### THE TASK
The result should be every line in the data below that carries the string "spanT".

----- WORKING DATA -----

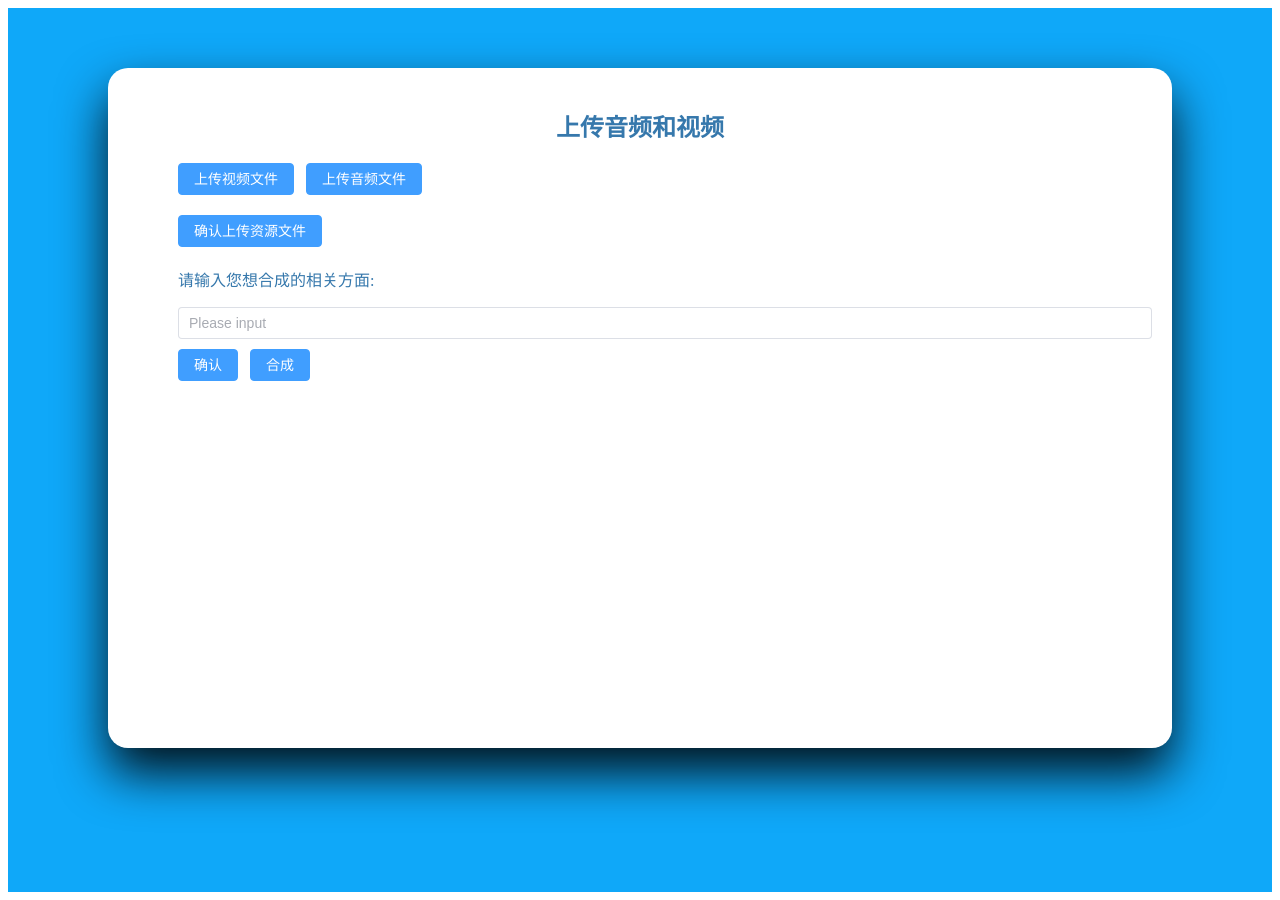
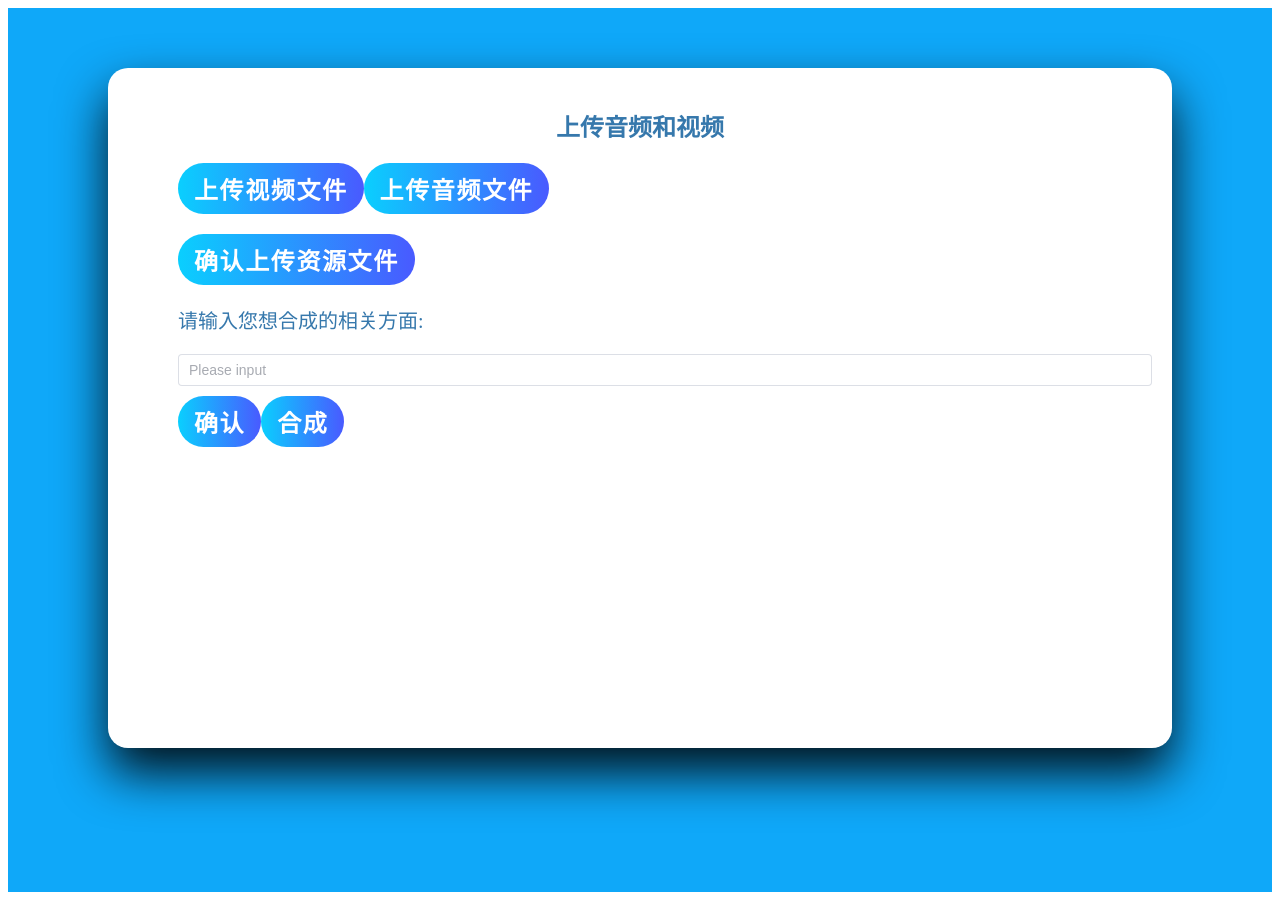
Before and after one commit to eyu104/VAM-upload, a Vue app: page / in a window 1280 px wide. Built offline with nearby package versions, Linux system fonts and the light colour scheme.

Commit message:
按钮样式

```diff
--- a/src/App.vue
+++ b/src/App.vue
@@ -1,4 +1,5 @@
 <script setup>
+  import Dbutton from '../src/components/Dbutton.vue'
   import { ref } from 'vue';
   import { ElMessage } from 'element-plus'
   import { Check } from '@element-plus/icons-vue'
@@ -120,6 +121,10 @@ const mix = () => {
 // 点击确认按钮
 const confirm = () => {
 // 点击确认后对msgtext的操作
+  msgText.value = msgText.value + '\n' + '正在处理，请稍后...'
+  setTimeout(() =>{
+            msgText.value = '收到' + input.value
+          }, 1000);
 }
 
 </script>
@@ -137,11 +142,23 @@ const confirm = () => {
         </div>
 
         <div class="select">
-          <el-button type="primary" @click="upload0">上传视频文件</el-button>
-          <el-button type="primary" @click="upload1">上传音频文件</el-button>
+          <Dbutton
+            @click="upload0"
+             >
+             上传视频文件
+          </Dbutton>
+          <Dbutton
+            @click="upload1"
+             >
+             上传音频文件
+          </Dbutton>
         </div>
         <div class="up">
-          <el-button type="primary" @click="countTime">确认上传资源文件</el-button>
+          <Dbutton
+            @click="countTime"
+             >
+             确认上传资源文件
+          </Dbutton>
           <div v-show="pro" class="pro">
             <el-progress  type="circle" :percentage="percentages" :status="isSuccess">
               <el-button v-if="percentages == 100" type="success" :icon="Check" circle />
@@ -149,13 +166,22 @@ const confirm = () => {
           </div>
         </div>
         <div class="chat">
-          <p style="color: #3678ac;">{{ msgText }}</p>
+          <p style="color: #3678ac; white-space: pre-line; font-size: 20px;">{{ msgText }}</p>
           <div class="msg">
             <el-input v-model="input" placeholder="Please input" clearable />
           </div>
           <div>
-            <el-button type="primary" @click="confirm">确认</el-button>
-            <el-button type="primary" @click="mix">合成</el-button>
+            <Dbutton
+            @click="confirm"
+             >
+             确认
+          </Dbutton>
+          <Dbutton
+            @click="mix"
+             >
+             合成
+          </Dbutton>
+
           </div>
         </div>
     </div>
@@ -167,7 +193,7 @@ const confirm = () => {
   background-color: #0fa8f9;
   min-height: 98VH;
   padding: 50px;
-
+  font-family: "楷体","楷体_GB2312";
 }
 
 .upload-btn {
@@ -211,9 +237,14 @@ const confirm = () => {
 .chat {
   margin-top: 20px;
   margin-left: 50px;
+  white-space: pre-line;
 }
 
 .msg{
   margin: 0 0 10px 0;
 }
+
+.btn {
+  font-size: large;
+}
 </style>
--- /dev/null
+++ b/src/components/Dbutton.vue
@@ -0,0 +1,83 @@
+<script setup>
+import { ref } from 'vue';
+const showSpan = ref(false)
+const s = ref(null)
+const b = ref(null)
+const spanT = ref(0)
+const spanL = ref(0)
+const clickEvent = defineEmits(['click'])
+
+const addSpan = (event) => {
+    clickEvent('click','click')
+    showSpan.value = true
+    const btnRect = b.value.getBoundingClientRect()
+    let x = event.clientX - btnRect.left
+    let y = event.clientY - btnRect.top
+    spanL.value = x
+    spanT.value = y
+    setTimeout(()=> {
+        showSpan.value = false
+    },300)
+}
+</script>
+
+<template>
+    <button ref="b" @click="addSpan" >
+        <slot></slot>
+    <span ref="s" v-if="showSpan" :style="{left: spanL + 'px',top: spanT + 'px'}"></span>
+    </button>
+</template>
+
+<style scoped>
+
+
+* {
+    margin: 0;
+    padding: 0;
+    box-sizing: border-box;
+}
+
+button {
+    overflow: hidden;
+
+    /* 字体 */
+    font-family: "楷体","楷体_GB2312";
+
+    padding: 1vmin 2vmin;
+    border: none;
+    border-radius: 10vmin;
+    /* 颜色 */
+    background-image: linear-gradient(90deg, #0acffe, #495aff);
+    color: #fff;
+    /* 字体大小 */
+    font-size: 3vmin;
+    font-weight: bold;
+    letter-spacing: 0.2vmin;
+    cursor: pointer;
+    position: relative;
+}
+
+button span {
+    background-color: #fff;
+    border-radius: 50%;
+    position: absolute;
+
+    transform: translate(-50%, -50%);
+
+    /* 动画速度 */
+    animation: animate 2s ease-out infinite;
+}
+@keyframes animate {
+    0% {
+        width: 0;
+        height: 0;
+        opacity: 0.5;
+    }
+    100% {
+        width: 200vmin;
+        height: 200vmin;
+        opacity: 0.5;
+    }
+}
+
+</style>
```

-----
----- WORKING DATA -----

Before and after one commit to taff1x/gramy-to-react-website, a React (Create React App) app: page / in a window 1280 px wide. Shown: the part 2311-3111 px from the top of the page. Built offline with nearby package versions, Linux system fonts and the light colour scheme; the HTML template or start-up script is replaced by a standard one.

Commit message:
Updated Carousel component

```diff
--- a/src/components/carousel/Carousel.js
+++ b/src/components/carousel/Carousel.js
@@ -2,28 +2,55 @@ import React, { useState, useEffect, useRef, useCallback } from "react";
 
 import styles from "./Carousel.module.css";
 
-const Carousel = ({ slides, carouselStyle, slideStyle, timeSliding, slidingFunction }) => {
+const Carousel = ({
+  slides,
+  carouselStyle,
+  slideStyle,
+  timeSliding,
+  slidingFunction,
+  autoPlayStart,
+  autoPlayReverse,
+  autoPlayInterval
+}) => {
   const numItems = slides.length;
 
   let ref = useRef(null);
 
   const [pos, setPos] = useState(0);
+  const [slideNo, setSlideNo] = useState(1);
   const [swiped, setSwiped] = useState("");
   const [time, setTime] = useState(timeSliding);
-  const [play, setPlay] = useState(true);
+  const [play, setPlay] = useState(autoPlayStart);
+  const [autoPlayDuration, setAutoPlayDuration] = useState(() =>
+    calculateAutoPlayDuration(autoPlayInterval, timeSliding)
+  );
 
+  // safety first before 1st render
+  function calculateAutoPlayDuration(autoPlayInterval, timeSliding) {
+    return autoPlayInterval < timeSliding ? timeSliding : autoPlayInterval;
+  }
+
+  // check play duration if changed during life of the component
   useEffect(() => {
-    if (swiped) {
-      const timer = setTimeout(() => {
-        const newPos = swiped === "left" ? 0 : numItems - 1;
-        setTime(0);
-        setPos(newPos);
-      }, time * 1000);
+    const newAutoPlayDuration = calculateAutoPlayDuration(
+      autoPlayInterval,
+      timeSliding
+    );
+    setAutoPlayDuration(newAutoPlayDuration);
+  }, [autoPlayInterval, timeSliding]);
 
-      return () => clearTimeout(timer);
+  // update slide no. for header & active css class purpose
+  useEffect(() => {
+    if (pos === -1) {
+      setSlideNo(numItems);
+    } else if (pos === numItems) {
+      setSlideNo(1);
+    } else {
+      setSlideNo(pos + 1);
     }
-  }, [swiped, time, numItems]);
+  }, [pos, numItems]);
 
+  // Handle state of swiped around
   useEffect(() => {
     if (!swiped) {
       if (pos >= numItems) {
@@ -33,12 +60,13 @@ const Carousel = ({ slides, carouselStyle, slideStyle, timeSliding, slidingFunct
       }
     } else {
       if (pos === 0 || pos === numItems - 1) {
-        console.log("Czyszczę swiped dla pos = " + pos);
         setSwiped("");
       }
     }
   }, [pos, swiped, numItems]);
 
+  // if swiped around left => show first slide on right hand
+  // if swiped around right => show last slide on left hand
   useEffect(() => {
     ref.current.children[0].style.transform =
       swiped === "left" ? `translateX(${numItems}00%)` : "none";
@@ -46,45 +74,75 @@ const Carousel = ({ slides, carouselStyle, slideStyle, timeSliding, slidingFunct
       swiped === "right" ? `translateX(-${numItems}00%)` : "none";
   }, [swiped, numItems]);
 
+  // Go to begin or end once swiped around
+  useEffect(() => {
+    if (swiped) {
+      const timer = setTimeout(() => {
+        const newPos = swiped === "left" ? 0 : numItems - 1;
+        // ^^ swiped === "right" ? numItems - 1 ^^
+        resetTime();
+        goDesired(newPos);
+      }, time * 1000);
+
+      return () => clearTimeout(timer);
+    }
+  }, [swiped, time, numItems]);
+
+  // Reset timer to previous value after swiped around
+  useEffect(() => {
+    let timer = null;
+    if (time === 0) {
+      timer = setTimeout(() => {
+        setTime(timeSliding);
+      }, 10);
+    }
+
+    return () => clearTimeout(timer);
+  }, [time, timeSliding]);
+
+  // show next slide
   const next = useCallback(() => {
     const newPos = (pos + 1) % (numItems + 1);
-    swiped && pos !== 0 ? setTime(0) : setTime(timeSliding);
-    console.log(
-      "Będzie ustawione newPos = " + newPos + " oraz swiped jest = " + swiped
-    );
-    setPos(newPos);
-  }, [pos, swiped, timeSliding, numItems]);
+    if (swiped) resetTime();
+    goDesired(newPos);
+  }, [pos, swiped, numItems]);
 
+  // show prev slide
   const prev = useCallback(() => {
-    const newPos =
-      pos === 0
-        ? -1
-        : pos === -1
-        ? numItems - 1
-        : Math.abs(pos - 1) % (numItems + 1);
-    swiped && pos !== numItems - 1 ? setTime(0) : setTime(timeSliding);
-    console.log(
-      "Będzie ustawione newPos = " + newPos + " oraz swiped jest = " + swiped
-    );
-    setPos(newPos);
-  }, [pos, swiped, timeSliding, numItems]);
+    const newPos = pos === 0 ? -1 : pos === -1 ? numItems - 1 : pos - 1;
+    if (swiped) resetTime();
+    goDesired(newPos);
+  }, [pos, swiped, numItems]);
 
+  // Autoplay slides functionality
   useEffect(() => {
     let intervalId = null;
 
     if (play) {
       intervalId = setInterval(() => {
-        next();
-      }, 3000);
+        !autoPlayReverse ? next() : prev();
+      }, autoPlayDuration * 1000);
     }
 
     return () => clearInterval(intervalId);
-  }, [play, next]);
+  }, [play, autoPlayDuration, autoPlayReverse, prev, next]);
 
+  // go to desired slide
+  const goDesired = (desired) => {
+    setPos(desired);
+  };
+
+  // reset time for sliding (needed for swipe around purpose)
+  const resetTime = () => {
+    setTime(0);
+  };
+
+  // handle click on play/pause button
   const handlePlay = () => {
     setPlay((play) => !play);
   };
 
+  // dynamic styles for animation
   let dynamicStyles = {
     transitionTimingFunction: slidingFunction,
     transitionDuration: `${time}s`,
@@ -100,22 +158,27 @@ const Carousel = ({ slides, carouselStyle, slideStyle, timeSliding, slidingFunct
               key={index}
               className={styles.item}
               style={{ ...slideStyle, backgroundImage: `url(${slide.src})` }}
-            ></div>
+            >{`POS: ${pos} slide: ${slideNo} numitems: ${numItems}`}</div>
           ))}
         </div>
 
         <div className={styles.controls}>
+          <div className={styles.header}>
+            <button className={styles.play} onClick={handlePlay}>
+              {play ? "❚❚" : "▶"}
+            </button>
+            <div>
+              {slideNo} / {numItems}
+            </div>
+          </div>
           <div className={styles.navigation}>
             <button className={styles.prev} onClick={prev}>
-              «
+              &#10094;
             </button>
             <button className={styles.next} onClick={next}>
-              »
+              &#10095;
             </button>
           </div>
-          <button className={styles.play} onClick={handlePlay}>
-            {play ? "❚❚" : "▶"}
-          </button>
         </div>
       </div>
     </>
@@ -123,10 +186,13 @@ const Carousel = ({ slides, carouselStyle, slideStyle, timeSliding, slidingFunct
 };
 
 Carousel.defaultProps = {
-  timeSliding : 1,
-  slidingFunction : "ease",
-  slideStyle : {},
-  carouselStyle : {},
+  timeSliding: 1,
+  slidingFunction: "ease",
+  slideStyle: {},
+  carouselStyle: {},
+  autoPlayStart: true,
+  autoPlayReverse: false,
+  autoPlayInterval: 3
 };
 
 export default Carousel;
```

-----

### WRITTEN ANSWER
+const spanT = ref(0)
+    spanT.value = y
+    <span ref="s" v-if="showSpan" :style="{left: spanL + 'px',top: spanT + 'px'}"></span>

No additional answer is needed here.